Every line of the data should be written out exactly, with the pictures left out.

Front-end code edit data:

· · ·

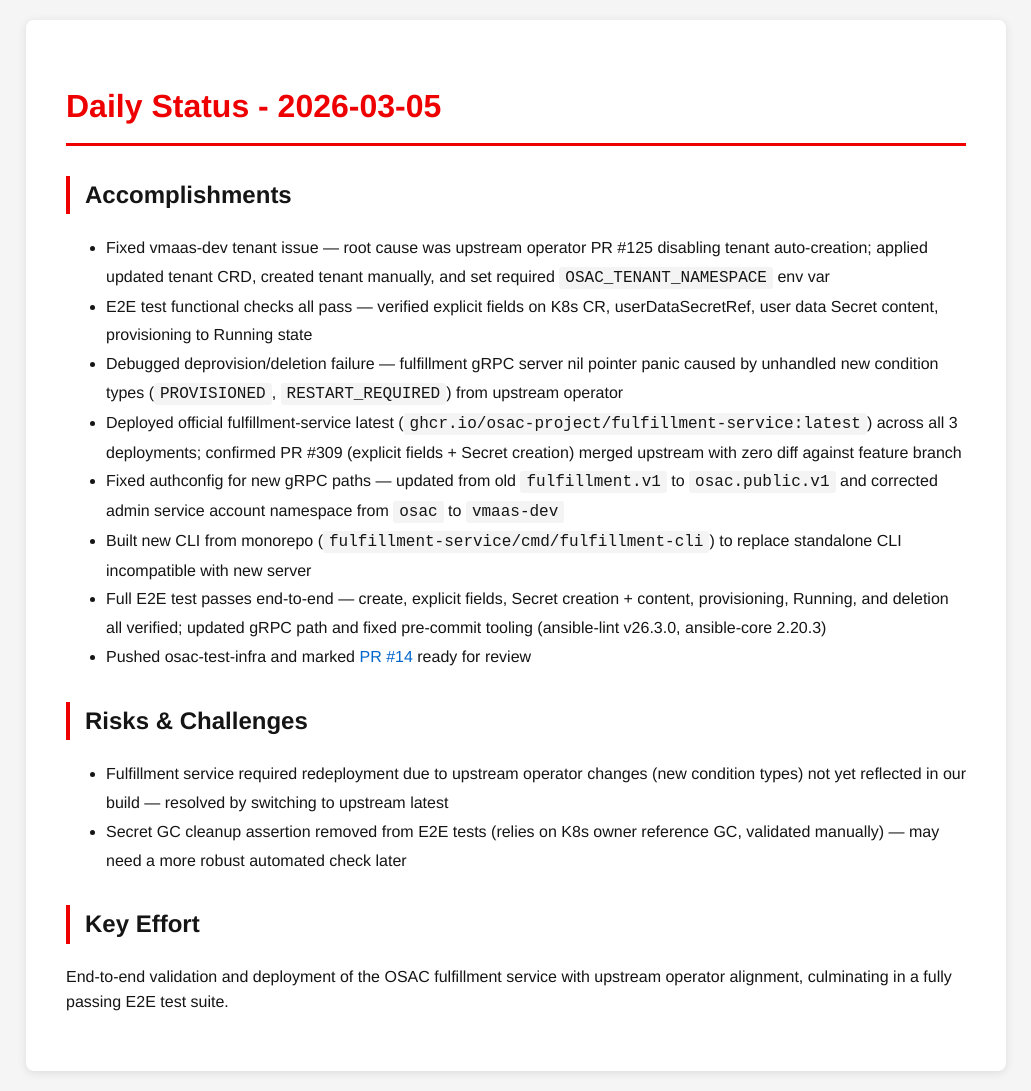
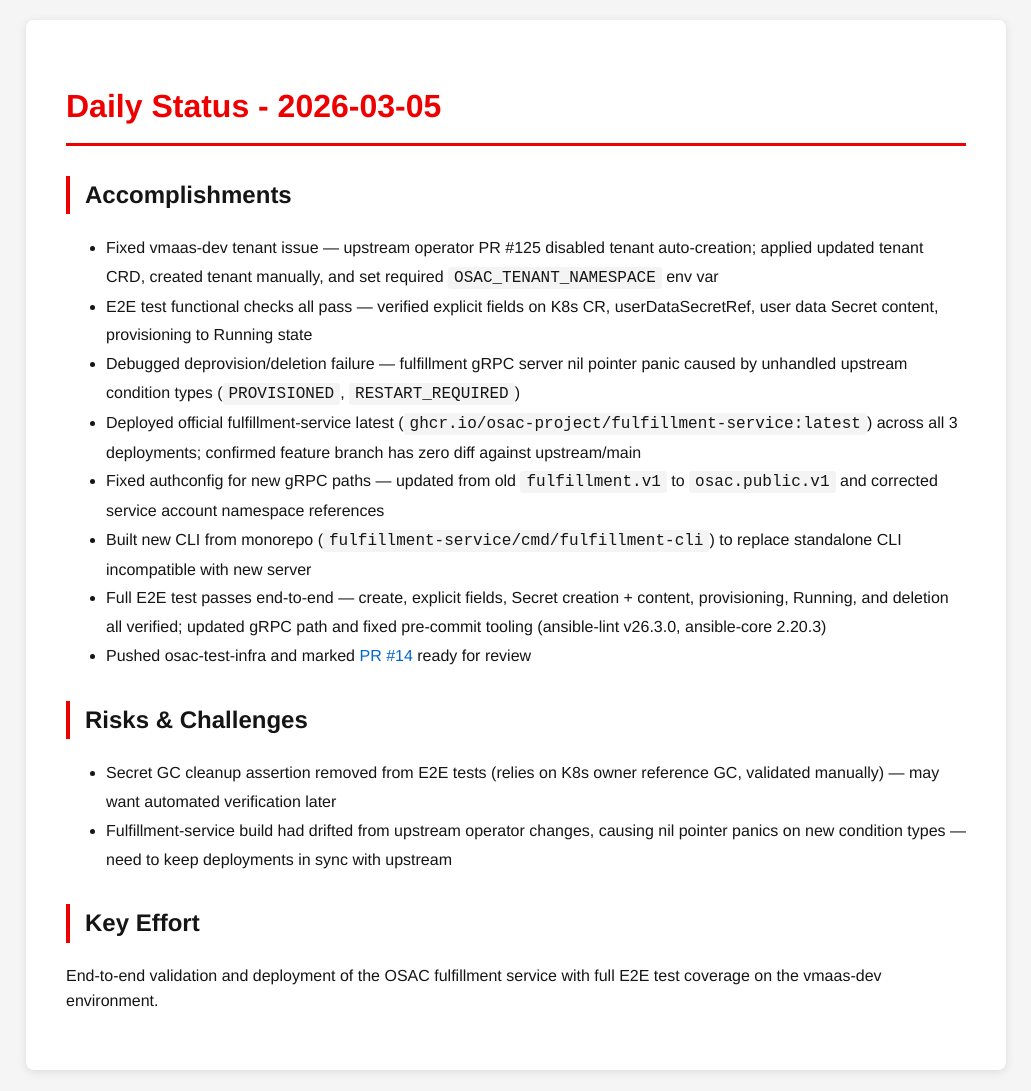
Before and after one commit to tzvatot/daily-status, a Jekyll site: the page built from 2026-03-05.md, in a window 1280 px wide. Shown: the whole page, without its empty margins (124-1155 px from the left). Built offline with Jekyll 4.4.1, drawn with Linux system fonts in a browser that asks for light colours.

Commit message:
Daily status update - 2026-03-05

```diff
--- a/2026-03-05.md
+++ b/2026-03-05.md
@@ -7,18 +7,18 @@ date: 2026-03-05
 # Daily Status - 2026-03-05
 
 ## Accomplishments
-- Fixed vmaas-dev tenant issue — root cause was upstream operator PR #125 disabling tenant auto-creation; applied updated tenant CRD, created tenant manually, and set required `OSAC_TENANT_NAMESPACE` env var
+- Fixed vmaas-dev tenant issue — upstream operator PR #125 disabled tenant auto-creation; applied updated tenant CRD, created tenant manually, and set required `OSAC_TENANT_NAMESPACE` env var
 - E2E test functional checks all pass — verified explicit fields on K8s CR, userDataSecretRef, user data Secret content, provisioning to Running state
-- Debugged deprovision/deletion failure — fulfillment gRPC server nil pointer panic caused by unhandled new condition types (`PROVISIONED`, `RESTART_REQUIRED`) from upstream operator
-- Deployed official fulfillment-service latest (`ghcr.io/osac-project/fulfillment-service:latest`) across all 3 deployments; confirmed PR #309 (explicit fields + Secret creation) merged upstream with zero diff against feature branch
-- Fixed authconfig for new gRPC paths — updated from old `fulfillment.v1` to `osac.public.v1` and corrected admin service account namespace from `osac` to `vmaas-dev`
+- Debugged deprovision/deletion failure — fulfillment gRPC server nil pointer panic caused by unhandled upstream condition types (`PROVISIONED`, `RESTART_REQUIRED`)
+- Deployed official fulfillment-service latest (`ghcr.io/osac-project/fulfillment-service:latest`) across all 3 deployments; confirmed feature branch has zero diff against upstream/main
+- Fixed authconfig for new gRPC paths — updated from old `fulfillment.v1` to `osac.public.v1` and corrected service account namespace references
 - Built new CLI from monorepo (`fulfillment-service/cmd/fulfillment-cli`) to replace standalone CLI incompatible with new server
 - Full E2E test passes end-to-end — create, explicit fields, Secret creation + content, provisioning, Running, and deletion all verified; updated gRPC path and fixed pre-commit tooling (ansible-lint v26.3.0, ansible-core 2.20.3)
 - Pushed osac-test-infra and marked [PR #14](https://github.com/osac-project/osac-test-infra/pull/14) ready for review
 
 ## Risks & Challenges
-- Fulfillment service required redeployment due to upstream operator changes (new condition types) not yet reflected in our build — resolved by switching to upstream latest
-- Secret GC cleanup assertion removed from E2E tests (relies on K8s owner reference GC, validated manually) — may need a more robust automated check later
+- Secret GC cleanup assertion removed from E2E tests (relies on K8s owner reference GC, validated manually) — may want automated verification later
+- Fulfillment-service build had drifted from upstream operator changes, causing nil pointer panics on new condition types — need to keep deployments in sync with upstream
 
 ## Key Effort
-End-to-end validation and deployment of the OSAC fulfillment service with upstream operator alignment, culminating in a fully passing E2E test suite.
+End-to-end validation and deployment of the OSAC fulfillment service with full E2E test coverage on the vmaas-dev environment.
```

· · ·

> Expected answer
Before and after one commit to tzvatot/daily-status, a Jekyll site: the page built from 2026-03-05.md, in a window 1280 px wide. Shown: the whole page, without its empty margins (124-1155 px from the left). Built offline with Jekyll 4.4.1, drawn with Linux system fonts in a browser that asks for light colours.

Commit message:
Daily status update - 2026-03-05

```diff
--- a/2026-03-05.md
+++ b/2026-03-05.md
@@ -7,18 +7,18 @@ date: 2026-03-05
 # Daily Status - 2026-03-05
 
 ## Accomplishments
-- Fixed vmaas-dev tenant issue — root cause was upstream operator PR #125 disabling tenant auto-creation; applied updated tenant CRD, created tenant manually, and set required `OSAC_TENANT_NAMESPACE` env var
+- Fixed vmaas-dev tenant issue — upstream operator PR #125 disabled tenant auto-creation; applied updated tenant CRD, created tenant manually, and set required `OSAC_TENANT_NAMESPACE` env var
 - E2E test functional checks all pass — verified explicit fields on K8s CR, userDataSecretRef, user data Secret content, provisioning to Running state
-- Debugged deprovision/deletion failure — fulfillment gRPC server nil pointer panic caused by unhandled new condition types (`PROVISIONED`, `RESTART_REQUIRED`) from upstream operator
-- Deployed official fulfillment-service latest (`ghcr.io/osac-project/fulfillment-service:latest`) across all 3 deployments; confirmed PR #309 (explicit fields + Secret creation) merged upstream with zero diff against feature branch
-- Fixed authconfig for new gRPC paths — updated from old `fulfillment.v1` to `osac.public.v1` and corrected admin service account namespace from `osac` to `vmaas-dev`
+- Debugged deprovision/deletion failure — fulfillment gRPC server nil pointer panic caused by unhandled upstream condition types (`PROVISIONED`, `RESTART_REQUIRED`)
+- Deployed official fulfillment-service latest (`ghcr.io/osac-project/fulfillment-service:latest`) across all 3 deployments; confirmed feature branch has zero diff against upstream/main
+- Fixed authconfig for new gRPC paths — updated from old `fulfillment.v1` to `osac.public.v1` and corrected service account namespace references
 - Built new CLI from monorepo (`fulfillment-service/cmd/fulfillment-cli`) to replace standalone CLI incompatible with new server
 - Full E2E test passes end-to-end — create, explicit fields, Secret creation + content, provisioning, Running, and deletion all verified; updated gRPC path and fixed pre-commit tooling (ansible-lint v26.3.0, ansible-core 2.20.3)
 - Pushed osac-test-infra and marked [PR #14](https://github.com/osac-project/osac-test-infra/pull/14) ready for review
 
 ## Risks & Challenges
-- Fulfillment service required redeployment due to upstream operator changes (new condition types) not yet reflected in our build — resolved by switching to upstream latest
-- Secret GC cleanup assertion removed from E2E tests (relies on K8s owner reference GC, validated manually) — may need a more robust automated check later
+- Secret GC cleanup assertion removed from E2E tests (relies on K8s owner reference GC, validated manually) — may want automated verification later
+- Fulfillment-service build had drifted from upstream operator changes, causing nil pointer panics on new condition types — need to keep deployments in sync with upstream
 
 ## Key Effort
-End-to-end validation and deployment of the OSAC fulfillment service with upstream operator alignment, culminating in a fully passing E2E test suite.
+End-to-end validation and deployment of the OSAC fulfillment service with full E2E test coverage on the vmaas-dev environment.
```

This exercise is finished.